As to the tribes represented among the besieged, there is unanimity only on the point that Te Wera and his Ngapuhi followers were hemmed within the fort. However, some sections of the northern Ngati-Kahungunu aided them in its defence. Mr. Ormond informed the writer that his inquiries indicated that the southern Ngati-Kahungunu, who, in large numbers—some accounts say in thousands—were refuging on Mahia, stood aloof. It was his firm opinion that the besiegers' aim was to punish Te Wera and his Ngapuhi warriors for their action in intervening on behalf of the southern Ngati-Kahungunu when, earlier, their territory was being invaded.page 88
Associated with the besiegers was a pakeha who was called “John the Gossip” on account of the fact that he made a practice of going into the fort to have a yarn with the defenders. It is probable that he was Captain John R. Kent, who had married Tiria, a daughter of Te Wherowhero. In History of Hawke's Bay, it is stated, at page 98, that, when Te Wherowhero released the captives taken by Waikato after the fall of Pakake (1824), Tiria and her European husband accompanied them on their homeward journey, and that this European was the means by which the southern sections of Ngati-Kahungunu first obtained guns and powder.

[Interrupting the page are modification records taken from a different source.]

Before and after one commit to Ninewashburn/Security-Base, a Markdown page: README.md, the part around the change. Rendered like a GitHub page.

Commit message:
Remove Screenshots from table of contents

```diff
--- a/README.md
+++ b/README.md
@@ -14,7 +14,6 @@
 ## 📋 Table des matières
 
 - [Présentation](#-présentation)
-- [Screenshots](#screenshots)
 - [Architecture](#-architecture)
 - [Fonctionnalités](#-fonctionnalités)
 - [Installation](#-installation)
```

It is not unlikely that “John” made it part of his business to report upon any weak spot in the defences of the fort. The besiegers also tried other tricks in order to win the day. On one occasion, they sent messengers to Te Wera, inviting him to fill the role of traitor. He was told that he and his followers would not be molested if they retired from the fort. The upshot was that the emissaries narrowly escaped being got ready for the hungry defenders' ovens.